Councilwoman LaToya Dunston sent Oliver, who is commissioner of the Department of Community Affairs, a letter seeking a meeting to discuss the appointments of Michelle Kidd and Amena Chowdury to the ACMUA, saying that Atlantic City State Monitor Rob Long halted the appointments after Small warned him the two were ‘not good people.’”
“Sadly enough, through this action and directives, and consistent reminders being provided by Mr. Long, the City Council of Atlantic City and the State of New Jersey are no longer in a quasi-partnership and we are to believe that we no longer have a vital role in the decisions of the city unless it comes from your office, leaving us in a virtual holding pattern awaiting your next directive,” Dunston said. “We understand that The Municipal Recovery and Stabilization Act limits what we can do independently as an elected body but an action like the one you have executed concerning our sisters and their appointment to the ACMUA requires we stand in opposition and demand a respectable resolve so that their communities can continue to feel the respect and opportunities that have been afforded to us all,” Dunston said in her letter.
Gina Trish, a spokeswoman for Oliver, said the matter was currently under review.

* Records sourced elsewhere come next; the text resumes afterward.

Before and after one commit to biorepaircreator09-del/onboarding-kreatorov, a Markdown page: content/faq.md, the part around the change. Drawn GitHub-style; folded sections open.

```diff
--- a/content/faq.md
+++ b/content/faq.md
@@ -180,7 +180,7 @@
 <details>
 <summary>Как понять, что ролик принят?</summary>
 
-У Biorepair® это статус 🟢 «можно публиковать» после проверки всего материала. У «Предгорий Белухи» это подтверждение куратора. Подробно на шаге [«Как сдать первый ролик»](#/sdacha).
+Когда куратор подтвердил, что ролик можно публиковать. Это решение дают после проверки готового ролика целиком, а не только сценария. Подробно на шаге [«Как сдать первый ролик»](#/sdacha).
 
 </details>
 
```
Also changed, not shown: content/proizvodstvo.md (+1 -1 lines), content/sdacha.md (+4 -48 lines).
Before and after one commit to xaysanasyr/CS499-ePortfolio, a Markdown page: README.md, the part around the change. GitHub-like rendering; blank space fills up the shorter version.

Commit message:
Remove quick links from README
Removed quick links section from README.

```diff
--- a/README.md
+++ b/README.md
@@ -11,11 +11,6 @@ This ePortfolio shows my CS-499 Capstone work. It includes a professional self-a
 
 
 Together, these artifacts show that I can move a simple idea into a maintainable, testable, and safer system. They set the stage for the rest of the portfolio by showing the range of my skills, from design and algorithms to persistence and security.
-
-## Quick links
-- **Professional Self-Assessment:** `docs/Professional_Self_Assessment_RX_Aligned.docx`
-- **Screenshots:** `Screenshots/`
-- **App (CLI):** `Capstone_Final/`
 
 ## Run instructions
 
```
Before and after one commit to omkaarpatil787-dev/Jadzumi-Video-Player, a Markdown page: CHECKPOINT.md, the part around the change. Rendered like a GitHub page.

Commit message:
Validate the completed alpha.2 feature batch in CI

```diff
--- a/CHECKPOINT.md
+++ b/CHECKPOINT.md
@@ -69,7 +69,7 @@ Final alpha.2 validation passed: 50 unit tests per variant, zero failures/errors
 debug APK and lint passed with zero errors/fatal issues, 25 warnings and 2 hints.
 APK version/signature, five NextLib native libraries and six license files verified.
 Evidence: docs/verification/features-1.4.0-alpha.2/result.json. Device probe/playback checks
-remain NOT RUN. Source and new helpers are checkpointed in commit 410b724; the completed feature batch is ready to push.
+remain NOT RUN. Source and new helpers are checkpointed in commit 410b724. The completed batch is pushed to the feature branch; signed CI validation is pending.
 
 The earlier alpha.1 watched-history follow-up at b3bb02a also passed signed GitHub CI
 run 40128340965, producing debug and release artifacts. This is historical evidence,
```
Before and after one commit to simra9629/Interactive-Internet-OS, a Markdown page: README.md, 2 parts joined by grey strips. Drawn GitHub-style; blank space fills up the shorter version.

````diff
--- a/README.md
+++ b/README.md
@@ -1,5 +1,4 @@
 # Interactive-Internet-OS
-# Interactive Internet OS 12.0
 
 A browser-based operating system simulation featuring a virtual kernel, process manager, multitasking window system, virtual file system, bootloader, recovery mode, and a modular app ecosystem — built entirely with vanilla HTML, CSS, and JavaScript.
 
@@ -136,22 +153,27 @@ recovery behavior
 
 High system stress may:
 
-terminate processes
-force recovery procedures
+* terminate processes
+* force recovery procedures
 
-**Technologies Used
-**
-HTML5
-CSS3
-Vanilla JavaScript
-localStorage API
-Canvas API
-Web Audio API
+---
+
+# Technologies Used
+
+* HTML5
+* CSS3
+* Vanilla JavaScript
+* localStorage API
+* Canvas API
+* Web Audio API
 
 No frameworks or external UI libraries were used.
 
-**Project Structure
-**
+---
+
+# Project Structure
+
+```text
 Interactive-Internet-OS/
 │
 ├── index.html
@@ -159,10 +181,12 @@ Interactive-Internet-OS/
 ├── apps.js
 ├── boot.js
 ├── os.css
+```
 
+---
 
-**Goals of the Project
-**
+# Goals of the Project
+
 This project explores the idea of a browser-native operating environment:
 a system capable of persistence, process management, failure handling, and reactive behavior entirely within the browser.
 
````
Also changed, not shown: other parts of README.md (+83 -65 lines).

Oliver’s office requested resumes for Chowdury and Kidd last month, a move Dunston claimed was unprecedented.
She suggested the appointees’ religion was a motivator in the delay.
“Never in the history of the controversial state intervention and oversight of our City nor in the history of our municipality has one of City Council’s board appointments, have been subjected to this offensive and humiliating side show by the state’s interference with this process, none the less other appointees to other boards that were also unanimously approved at the same meeting were approved without question and the only obvious difference is that these specific women are both Muslim,” she wrote.
Dunston made clear she wasn’t suggesting Oliver was acting out of prejudice, though she appeared to imply the lieutenant governor could be harmed by that perception.
“We are encouraged to believe that what has transpired was not your intent and see the harm the optics creates and honorably you will stand for what is deserving and due to these Women,” Dunston said. “We know an honorable woman of your caliber wouldn’t allow the perception of religious and gender discrimination to besmirch your reputation. Respectfully we await your response.”
This article was updated with comment from Gina Trish at 4:27 p.m.